• **INPUT DATA**:
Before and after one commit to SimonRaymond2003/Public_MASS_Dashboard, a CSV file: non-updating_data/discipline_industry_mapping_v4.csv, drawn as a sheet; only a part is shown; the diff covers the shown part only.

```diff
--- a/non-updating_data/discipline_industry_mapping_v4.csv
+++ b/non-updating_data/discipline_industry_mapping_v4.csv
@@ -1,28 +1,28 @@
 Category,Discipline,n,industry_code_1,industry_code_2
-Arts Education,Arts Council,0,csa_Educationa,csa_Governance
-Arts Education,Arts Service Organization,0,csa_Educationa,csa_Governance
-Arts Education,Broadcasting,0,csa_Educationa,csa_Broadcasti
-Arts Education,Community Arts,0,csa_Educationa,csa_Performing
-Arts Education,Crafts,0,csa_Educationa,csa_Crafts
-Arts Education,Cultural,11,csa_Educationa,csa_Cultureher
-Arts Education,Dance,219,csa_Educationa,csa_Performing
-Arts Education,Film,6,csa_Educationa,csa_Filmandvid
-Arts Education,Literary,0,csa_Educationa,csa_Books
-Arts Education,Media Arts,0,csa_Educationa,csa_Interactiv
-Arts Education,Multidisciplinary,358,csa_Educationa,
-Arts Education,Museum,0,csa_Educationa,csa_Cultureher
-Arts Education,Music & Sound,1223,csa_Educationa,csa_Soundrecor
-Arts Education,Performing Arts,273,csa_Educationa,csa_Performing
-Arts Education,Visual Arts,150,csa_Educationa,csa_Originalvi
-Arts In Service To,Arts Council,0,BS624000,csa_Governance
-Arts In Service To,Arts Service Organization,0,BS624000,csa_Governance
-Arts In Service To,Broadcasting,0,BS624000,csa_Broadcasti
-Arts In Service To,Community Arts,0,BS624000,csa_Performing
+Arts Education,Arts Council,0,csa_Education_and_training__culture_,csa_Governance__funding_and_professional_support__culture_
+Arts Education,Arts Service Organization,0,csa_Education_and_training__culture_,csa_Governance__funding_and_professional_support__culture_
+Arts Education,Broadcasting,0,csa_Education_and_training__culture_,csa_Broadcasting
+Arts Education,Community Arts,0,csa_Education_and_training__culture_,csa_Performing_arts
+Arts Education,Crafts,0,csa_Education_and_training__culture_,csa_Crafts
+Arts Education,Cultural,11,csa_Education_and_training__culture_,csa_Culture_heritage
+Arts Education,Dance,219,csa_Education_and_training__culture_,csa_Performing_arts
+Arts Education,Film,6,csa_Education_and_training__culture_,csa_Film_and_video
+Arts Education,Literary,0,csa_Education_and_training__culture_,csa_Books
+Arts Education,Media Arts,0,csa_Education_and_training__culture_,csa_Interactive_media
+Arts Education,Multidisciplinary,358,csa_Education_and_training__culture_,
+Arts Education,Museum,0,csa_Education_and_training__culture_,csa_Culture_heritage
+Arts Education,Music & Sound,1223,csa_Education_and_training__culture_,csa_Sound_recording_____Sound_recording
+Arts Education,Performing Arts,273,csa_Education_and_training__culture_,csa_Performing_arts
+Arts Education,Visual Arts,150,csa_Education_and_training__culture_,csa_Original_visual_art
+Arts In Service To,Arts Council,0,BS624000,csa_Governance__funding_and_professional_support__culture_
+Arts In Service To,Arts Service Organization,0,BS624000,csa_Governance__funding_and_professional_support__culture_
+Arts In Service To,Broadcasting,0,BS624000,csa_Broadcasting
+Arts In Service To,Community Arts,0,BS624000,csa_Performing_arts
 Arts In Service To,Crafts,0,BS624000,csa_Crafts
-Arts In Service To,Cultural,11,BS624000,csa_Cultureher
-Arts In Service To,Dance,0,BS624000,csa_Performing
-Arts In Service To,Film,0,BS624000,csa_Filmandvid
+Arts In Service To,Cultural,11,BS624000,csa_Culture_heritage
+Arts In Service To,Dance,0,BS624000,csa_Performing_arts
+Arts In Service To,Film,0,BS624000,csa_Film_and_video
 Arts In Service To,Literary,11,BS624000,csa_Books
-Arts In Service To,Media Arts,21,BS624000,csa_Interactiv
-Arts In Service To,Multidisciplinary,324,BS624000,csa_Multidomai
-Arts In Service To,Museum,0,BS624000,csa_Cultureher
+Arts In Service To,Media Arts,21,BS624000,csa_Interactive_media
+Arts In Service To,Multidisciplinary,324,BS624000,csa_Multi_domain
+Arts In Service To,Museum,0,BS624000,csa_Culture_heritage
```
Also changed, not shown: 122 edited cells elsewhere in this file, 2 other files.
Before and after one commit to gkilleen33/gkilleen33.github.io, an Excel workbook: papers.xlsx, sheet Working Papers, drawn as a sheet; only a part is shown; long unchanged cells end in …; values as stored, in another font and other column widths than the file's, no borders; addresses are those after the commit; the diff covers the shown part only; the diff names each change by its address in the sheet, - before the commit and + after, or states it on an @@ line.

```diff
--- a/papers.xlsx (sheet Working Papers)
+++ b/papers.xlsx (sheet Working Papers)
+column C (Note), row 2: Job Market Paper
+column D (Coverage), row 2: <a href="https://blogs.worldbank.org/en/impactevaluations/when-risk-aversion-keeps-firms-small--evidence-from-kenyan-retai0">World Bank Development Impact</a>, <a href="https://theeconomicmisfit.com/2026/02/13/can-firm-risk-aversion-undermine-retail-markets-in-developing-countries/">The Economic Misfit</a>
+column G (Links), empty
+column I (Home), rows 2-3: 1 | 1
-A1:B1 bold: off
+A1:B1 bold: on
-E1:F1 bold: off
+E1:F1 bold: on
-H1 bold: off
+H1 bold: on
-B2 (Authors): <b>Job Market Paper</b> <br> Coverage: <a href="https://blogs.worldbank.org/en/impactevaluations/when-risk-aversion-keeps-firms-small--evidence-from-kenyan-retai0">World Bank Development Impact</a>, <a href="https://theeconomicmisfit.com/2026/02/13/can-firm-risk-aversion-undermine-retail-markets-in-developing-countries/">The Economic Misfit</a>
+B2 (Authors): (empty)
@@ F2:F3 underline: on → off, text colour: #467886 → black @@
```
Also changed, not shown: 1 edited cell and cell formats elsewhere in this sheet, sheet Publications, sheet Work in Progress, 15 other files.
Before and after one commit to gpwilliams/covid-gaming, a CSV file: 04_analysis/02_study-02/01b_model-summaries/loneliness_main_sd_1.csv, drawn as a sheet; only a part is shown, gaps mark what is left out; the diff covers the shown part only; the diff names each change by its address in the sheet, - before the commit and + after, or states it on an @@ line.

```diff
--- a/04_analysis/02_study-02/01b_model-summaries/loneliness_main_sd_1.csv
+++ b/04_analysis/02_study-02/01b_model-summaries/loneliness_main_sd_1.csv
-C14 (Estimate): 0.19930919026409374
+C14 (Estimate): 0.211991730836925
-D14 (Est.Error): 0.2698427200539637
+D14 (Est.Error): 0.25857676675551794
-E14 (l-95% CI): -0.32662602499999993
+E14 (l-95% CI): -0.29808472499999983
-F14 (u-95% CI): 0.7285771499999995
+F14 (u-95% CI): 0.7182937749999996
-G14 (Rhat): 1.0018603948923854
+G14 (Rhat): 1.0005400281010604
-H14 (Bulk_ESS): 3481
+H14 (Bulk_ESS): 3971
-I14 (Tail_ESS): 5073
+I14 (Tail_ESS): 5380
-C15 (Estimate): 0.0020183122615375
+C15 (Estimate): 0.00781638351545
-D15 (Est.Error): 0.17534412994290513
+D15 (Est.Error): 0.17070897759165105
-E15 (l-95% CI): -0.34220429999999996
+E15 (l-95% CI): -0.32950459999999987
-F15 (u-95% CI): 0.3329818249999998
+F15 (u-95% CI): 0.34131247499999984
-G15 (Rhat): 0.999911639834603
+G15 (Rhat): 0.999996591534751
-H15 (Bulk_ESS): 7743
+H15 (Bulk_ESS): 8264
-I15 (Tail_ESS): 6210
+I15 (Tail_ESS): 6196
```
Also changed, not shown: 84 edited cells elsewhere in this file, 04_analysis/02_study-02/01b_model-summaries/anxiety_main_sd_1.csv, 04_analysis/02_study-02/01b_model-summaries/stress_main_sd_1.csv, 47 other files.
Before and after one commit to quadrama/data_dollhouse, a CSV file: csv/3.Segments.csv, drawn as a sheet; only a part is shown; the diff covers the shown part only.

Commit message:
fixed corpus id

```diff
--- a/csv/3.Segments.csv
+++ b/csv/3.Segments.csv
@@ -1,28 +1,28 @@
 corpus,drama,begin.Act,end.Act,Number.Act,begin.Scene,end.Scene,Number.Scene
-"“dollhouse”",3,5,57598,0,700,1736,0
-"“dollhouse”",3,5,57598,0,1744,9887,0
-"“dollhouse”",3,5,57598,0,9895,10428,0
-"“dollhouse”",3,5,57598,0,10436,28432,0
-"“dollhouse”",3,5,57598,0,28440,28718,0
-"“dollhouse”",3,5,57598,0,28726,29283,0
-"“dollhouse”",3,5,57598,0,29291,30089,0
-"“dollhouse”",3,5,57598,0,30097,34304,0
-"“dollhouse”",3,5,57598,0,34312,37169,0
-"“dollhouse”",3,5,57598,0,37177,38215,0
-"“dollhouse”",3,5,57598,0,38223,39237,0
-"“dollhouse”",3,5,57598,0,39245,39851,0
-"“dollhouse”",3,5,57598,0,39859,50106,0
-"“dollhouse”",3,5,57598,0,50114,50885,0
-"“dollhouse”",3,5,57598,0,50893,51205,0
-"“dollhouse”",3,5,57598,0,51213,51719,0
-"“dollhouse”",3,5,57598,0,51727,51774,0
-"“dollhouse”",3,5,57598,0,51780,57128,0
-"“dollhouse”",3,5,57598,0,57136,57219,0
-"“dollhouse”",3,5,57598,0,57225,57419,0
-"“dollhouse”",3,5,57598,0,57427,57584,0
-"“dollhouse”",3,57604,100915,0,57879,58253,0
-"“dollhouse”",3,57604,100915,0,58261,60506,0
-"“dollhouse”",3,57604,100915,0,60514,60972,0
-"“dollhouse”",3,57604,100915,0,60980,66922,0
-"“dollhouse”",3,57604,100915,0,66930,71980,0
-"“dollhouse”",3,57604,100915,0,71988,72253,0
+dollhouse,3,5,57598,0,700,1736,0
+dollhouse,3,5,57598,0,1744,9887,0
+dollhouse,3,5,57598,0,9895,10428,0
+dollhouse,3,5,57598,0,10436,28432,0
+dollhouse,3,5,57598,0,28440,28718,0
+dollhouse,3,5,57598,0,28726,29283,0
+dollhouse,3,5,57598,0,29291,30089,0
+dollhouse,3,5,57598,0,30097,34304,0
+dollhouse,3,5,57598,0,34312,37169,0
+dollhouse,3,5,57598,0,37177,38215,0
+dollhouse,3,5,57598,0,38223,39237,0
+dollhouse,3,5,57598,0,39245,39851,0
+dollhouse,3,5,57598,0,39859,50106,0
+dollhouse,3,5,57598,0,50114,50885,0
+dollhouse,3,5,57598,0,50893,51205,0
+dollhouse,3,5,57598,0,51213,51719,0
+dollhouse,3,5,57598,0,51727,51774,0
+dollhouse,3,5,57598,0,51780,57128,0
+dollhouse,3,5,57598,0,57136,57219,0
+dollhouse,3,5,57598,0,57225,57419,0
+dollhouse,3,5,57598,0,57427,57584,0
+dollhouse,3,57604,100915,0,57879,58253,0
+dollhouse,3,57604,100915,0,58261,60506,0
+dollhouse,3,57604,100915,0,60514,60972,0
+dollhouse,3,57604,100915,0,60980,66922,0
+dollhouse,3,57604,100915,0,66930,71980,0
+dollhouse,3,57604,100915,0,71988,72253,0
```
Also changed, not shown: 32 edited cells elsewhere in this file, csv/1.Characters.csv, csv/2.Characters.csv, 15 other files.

• **TASK STATEMENT**: Go through the lines above and tally those with the string "Authors". The total is all that is needed.

• **WRITTEN RESPONSE**: 2